A powerful 7.0-magnitude earthquake has struck the Pacific Ocean near the Kermadec Islands, far north of New Zealand’s mainland, seismologists say. Small tsunami waves were observed at a nearby island.

The earthquake, which struck at 1:56 p.m. local time on Thursday, was centered about 195 kilometers (121 miles) southeast of Raoul Island, the largest of the Kermadec Islands, or 1,125 kilometers (700 miles) northeast of Auckland.

The U.S. Geological Survey said the earthquake had a preliminary magnitude of 7.0, down from 7.1 in an earlier assessment. It struck about 22 kilometers (14 miles) below the seabed, making it a shallow earthquake.

Tsunami alerts – which were initially issued for the Kermadec Islands, Fiji, New Zealand and Tonga – were canceled when it was determined there was no longer a threat.

The Pacific Tsunami Warning Center said very small tsunami waves were observed at two locations on Raoul Island, which is uninhabited except for a permanently-manned weather and radio station.

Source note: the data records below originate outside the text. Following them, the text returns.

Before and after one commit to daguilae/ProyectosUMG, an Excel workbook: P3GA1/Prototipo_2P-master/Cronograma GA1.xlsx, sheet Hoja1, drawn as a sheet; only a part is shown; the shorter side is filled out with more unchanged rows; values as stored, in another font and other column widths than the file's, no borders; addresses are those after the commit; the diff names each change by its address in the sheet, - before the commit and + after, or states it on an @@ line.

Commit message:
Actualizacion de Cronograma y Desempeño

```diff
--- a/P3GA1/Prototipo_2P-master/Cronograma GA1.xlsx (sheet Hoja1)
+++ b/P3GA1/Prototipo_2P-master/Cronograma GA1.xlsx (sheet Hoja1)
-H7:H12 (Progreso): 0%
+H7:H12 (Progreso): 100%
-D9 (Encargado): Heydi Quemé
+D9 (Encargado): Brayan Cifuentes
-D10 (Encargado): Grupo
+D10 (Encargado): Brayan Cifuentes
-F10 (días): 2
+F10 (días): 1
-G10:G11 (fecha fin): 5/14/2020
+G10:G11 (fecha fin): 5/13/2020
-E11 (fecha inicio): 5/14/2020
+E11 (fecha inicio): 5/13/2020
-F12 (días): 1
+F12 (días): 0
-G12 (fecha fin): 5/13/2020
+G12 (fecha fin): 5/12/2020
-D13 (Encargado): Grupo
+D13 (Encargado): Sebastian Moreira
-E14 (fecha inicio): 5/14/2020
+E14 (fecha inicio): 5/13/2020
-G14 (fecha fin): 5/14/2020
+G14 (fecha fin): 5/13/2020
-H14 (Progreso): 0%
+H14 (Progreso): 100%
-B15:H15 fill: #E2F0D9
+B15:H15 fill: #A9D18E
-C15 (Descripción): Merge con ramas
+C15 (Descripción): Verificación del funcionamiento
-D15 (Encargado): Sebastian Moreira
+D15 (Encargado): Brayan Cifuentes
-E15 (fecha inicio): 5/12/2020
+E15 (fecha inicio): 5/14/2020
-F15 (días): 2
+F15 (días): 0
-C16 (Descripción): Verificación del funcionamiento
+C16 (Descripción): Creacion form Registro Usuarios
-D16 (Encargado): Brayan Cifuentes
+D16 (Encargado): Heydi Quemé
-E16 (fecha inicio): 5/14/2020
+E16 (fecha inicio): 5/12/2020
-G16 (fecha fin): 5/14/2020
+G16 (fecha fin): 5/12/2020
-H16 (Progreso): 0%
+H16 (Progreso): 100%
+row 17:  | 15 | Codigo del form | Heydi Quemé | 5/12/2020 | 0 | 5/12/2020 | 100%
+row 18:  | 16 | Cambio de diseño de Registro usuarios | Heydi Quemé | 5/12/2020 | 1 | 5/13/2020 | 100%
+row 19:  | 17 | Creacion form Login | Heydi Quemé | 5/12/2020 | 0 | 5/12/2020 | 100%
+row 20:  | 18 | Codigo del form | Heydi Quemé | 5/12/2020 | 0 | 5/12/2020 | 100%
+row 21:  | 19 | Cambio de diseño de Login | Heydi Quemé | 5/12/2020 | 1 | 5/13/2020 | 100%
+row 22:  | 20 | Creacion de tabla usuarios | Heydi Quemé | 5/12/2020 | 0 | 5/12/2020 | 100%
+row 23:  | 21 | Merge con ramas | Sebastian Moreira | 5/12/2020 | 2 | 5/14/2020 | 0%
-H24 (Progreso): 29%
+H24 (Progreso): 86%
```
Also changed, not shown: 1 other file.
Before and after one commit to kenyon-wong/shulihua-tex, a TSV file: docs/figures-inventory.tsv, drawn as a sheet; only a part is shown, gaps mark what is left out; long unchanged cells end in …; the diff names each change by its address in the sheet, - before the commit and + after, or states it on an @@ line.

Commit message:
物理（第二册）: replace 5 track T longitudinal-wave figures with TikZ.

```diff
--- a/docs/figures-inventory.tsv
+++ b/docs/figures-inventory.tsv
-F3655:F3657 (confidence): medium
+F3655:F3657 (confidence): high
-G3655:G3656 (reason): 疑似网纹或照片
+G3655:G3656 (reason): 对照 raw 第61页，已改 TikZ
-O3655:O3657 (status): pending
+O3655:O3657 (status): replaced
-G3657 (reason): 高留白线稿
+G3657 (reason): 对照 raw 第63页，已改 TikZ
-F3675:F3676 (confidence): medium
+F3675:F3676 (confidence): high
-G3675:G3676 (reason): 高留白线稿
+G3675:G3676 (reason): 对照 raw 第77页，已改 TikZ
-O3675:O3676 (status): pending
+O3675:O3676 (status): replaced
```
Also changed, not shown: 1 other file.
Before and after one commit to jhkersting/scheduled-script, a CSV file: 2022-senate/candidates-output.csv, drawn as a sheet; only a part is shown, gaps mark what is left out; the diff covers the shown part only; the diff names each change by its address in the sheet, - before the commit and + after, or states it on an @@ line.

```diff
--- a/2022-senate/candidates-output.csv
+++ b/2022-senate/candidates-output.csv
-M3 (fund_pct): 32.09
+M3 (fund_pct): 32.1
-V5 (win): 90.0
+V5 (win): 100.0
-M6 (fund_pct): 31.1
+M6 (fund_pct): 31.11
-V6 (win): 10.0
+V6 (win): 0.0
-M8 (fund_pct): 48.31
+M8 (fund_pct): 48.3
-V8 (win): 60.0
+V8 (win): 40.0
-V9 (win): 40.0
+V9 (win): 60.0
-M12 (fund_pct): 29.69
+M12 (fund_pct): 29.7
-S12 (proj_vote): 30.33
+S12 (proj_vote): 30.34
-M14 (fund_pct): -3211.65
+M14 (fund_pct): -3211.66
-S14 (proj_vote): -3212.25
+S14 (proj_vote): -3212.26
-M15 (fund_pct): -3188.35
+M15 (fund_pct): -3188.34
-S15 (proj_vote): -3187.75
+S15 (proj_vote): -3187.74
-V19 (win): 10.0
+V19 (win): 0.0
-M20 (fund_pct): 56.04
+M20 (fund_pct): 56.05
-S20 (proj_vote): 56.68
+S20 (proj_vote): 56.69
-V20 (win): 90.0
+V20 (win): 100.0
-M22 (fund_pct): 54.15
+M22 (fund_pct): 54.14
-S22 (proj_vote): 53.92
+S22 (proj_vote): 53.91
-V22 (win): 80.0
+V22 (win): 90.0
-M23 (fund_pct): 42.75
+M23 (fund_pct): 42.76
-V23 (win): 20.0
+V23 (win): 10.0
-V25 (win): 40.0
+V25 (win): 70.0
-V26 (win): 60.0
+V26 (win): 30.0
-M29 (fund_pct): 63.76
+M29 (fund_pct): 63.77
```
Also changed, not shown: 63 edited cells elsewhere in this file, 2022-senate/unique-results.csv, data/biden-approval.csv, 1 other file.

“Minor sea level fluctuations may occur in some coastal areas near the earthquake over the next few hours,” the center said in an update. “Remain observant and exercise normal caution near the sea. Otherwise, no action is required.”

New Zealand’s Kermadec Islands and the surrounding region as a whole are part of the so-called Pacific Ring of Fire, an arc of fault lines circling the Pacific Basin which is prone to large earthquakes. Volcanic eruptions also occur in the region.

Earlier this month, a strong but deep 6.9-magnitude earthquake struck the Pacific Ocean near the Kermadec Islands. And in June 2019, a powerful 7.2-magnitude earthquake caused a small tsunami at Raoul Island.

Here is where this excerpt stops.